▶ _TASK BRIEF_
Instruction for the data below: set down exactly the lines from the line with "for (int i = 0;" to the line with "151f : 164f;", inclusive, and no others.

Records from a dataset

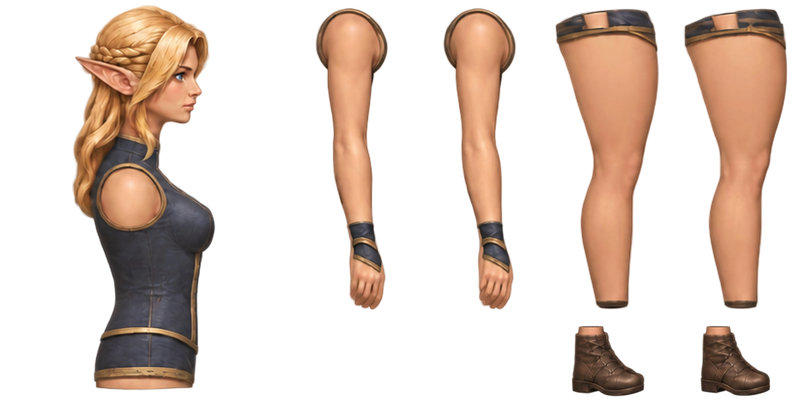
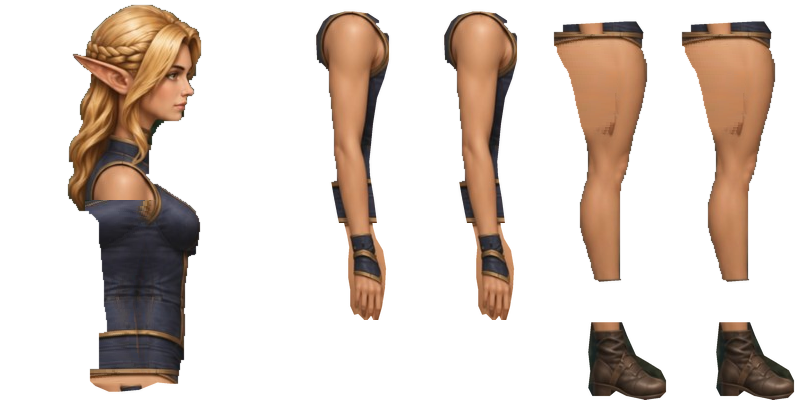
Restore v0.3.38 elf sprites and renderer for v0.3.41

diff --git a/app/src/main/java/com/cosmerearchives/dndroguelike/ElfBaseArt.java b/app/src/main/java/com/cosmerearchives/dndroguelike/ElfBaseArt.java
@@ -4,11 +4,8 @@ import android.content.Context;
 import android.graphics.Bitmap;
 import android.graphics.BitmapFactory;
 import android.graphics.Canvas;
-import android.graphics.LinearGradient;
 import android.graphics.Paint;
-import android.graphics.Path;
 import android.graphics.RectF;
-import android.graphics.Shader;
 import java.io.IOException;
 import java.io.InputStream;
 
@@ -26,22 +23,22 @@ final class ElfBaseArt {
         {{56,45,43,142,30,232,146,666}, {46,45,53,142,70,232,300,666},
          {60,45,60,161,57,272,174,847}, {56,45,49,161,50,272,256,847}},
         {{65,46,61,145,73,235,183,661}, {65,46,61,145,73,235,183,661},
-         {57,41,66,163,68,292,205,847}, {57,41,66,163,68,292,205,847}},
+         {57,41,66,163,62,273,205,847}, {57,41,66,163,62,273,205,847}},
         {{86,43,74,136,63,221,111,670}, {74,42,85,136,101,221,267,670},
          {56,49,62,160,56,273,179,847}, {48,49,51,160,56,273,260,847}},
         {{64,46,61,145,73,234,184,659}, {64,46,61,145,73,234,184,659},
-         {60,39,65,162,68,292,204,847}, {60,39,65,162,68,292,204,847}}
+         {60,39,65,162,63,273,204,847}, {60,39,65,162,63,273,204,847}}
     };
 
     private static final int[][][] MALE = {
-        {{70,47,55,138,45,227,128,626}, {57,47,74,136,84,226,296,626},
+        {{56,47,42,138,29,227,135,626}, {43,47,61,136,71,226,306,626},
          {55,38,51,137,48,275,179,841}, {52,39,57,135,55,275,255,841}},
-        {{63,42,59,143,75,225,192,630}, {63,42,59,143,75,225,192,630},
-         {49,38,54,138,66,295,227,842}, {49,38,54,138,66,295,227,842}},
-        {{72,42,57,136,43,222,121,631}, {57,41,72,137,85,222,283,631},
+        {{44,42,40,143,62,225,220,630}, {44,42,40,143,62,225,220,630},
+         {49,38,54,138,46,274,227,842}, {49,38,54,138,46,274,227,842}},
+        {{86,42,69,136,64,222,108,631}, {77,41,95,137,107,222,270,631},
          {57,40,58,141,51,275,177,841}, {51,40,55,139,54,275,256,841}},
-        {{63,42,59,143,75,225,192,630}, {63,42,59,143,75,225,192,630},
-         {50,38,55,139,66,295,226,842}, {50,38,55,139,66,295,226,842}}
+        {{44,42,40,143,62,225,220,630}, {44,42,40,143,62,225,220,630},
+         {50,38,55,139,47,274,226,842}, {50,38,55,139,47,274,226,842}}
     };
 
     private final Facing[] facings = new Facing[4];
@@ -62,7 +59,7 @@ final class ElfBaseArt {
                 Bitmap atlas = BitmapFactory.decodeStream(stream);
                 if (atlas != null && atlas.getWidth() == BODY_WIDTH + 4 * WIDTH
                     && atlas.getHeight() == ATLAS_HEIGHT) {
-                    facings[facing] = new Facing(atlas, registrations[facing], facing, male);
+                    facings[facing] = new Facing(atlas, registrations[facing], facing);
                 }
             } catch (IOException ignored) {
                 // The segmented renderer remains available for missing artwork.
@@ -147,7 +144,7 @@ final class ElfBaseArt {
             float hipY = pose.hipY - rest.hipY;
             kneeY = hipY + (kneeY - hipY) * .55f;
         }
-        limb.pose(pelvisX, pelvisY, pose.kneeX - rest.kneeX + kneeSway, kneeY, footX + view.ankleFit, footY);
+        limb.pose(pelvisX, pelvisY, pose.kneeX - rest.kneeX + kneeSway, kneeY, footX, footY);
         limb.draw(canvas, paint, limb.bitmap);
 
         // Keep the boot grounded and rigid while the calf deforms around the ankle.
@@ -163,14 +160,8 @@ final class ElfBaseArt {
         final Bitmap[] boots = new Bitmap[2];
         final RigLegPose.Pose[] rest = new RigLegPose.Pose[2];
 
-        final float ankleFit;
-
-        Facing(Bitmap atlas, int[][] registration, int facing, boolean male) {
-            body = assembleBody(atlas, facing, male);
-            // Profile boots have a cuff behind the center of their image cell.
-            boolean profile = RigViewProfile.isSide(facing);
-            int cuffX = male ? 47 : 48;
-            ankleFit = profile ? (cuffX - registration[2][4]) * UNIT : 0f;
+        Facing(Bitmap atlas, int[][] registration, int facing) {
+            body = Bitmap.createBitmap(atlas, 0, 0, BODY_WIDTH, ATLAS_HEIGHT);
             // The two independently painted profiles have different overlap at the hem.
             float rearHipFit = facing == 1 ? 1.65f : facing == 3 ? .85f : 0f;
             for (int i = 0; i < limbs.length; i++) {
@@ -185,73 +176,6 @@ final class ElfBaseArt {
                     : RigLegPose.solve(0f, i, facing, 0f, 0f);
             }
         }
-    }
-
-    private static Bitmap assembleBody(Bitmap atlas, int facing, boolean male) {
-        Bitmap body = Bitmap.createBitmap(atlas, 0, 0, BODY_WIDTH, ATLAS_HEIGHT);
-        boolean profile = RigViewProfile.isSide(facing);
-        Bitmap assembled = Bitmap.createBitmap(BODY_WIDTH, ATLAS_HEIGHT, Bitmap.Config.ARGB_8888);
-        Canvas canvas = new Canvas(assembled);
-        Paint paint = new Paint(Paint.ANTI_ALIAS_FLAG | Paint.FILTER_BITMAP_FLAG);
-        RectF bounds = new RectF(0, 0, BODY_WIDTH, ATLAS_HEIGHT);
-        if (profile) {
-            canvas.drawBitmap(body, null, bounds, paint);
-            // Keep the armhole trim and shade the opening behind the moving arm.
-            float top = male ? 151f : 164f;
-            float bottom = male ? 210f : 226f;
-            float center = male ? 128f : facing == 1 ? 133f : 135f;
-            Path opening = new Path();
-            opening.moveTo(center, top);
-            opening.cubicTo(center - 18f, top, center - 31f, top + 18f,
-                center - 31f, top + 37f);
-            opening.cubicTo(center - 31f, bottom - 9f, center - 16f, bottom, center, bottom);
-            opening.cubicTo(center + 18f, bottom, center + 31f, bottom - 9f,
-                center + 31f, top + 37f);
-            opening.cubicTo(center + 31f, top + 18f, center + 17f, top, center, top);
-            opening.close();
-            paint.setShader(new LinearGradient(center, top, center, bottom,
-                0xFF46434C, 0xFF24252E, Shader.TileMode.CLAMP));
-            canvas.drawPath(opening, paint);
-        } else {
-            canvas.clipPath(vestOutline(male));
-            canvas.drawBitmap(body, null, bounds, paint);
-        }
-        return assembled;
-    }
-
-    private static Path vestOutline(boolean male) {
-        // The body cells include remnants of the shoulders outside the vest.
-        Path vest = new Path();
-        vest.moveTo(0f, 0f);
-        if (male) {
-            vest.lineTo(0f, 142f);
-            vest.lineTo(76f, 142f);
-            vest.cubicTo(88f, 156f, 92f, 181f, 82f, 203f);
-            vest.lineTo(71f, 213f);
-            vest.lineTo(0f, 213f);
-            vest.lineTo(0f, ATLAS_HEIGHT);
-            vest.lineTo(BODY_WIDTH, ATLAS_HEIGHT);
-            vest.lineTo(BODY_WIDTH, 213f);
-            vest.lineTo(218f, 213f);
-            vest.lineTo(206f, 203f);
-            vest.cubicTo(196f, 181f, 202f, 156f, 213f, 142f);
-            vest.lineTo(BODY_WIDTH, 142f);
-        } else {
-            // Start below the hair and follow the diagonal edge of each strap.
-            vest.lineTo(0f, 164f);
-            vest.lineTo(83f, 164f);
-            vest.cubicTo(90f, 172f, 97f, 185f, 96f, 202f);
-            vest.lineTo(0f, 208f);
-            vest.lineTo(0f, ATLAS_HEIGHT);
-            vest.lineTo(BODY_WIDTH, ATLAS_HEIGHT);
-            vest.lineTo(BODY_WIDTH, 208f);
-            vest.lineTo(192f, 202f);
-            vest.cubicTo(191f, 185f, 199f, 172f, 207f, 164f);
-            vest.lineTo(BODY_WIDTH, 164f);
-        }
-        vest.lineTo(BODY_WIDTH, 0f);
-        vest.close();
-        return vest;
     }
 
     private static final class Sprite {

▶ _RESULT BELOW_
             for (int i = 0; i < limbs.length; i++) {
@@ -185,73 +176,6 @@ final class ElfBaseArt {
                     : RigLegPose.solve(0f, i, facing, 0f, 0f);
             }
         }
-    }
-
-    private static Bitmap assembleBody(Bitmap atlas, int facing, boolean male) {
-        Bitmap body = Bitmap.createBitmap(atlas, 0, 0, BODY_WIDTH, ATLAS_HEIGHT);
-        boolean profile = RigViewProfile.isSide(facing);
-        Bitmap assembled = Bitmap.createBitmap(BODY_WIDTH, ATLAS_HEIGHT, Bitmap.Config.ARGB_8888);
-        Canvas canvas = new Canvas(assembled);
-        Paint paint = new Paint(Paint.ANTI_ALIAS_FLAG | Paint.FILTER_BITMAP_FLAG);
-        RectF bounds = new RectF(0, 0, BODY_WIDTH, ATLAS_HEIGHT);
-        if (profile) {
-            canvas.drawBitmap(body, null, bounds, paint);
-            // Keep the armhole trim and shade the opening behind the moving arm.
-            float top = male ? 151f : 164f;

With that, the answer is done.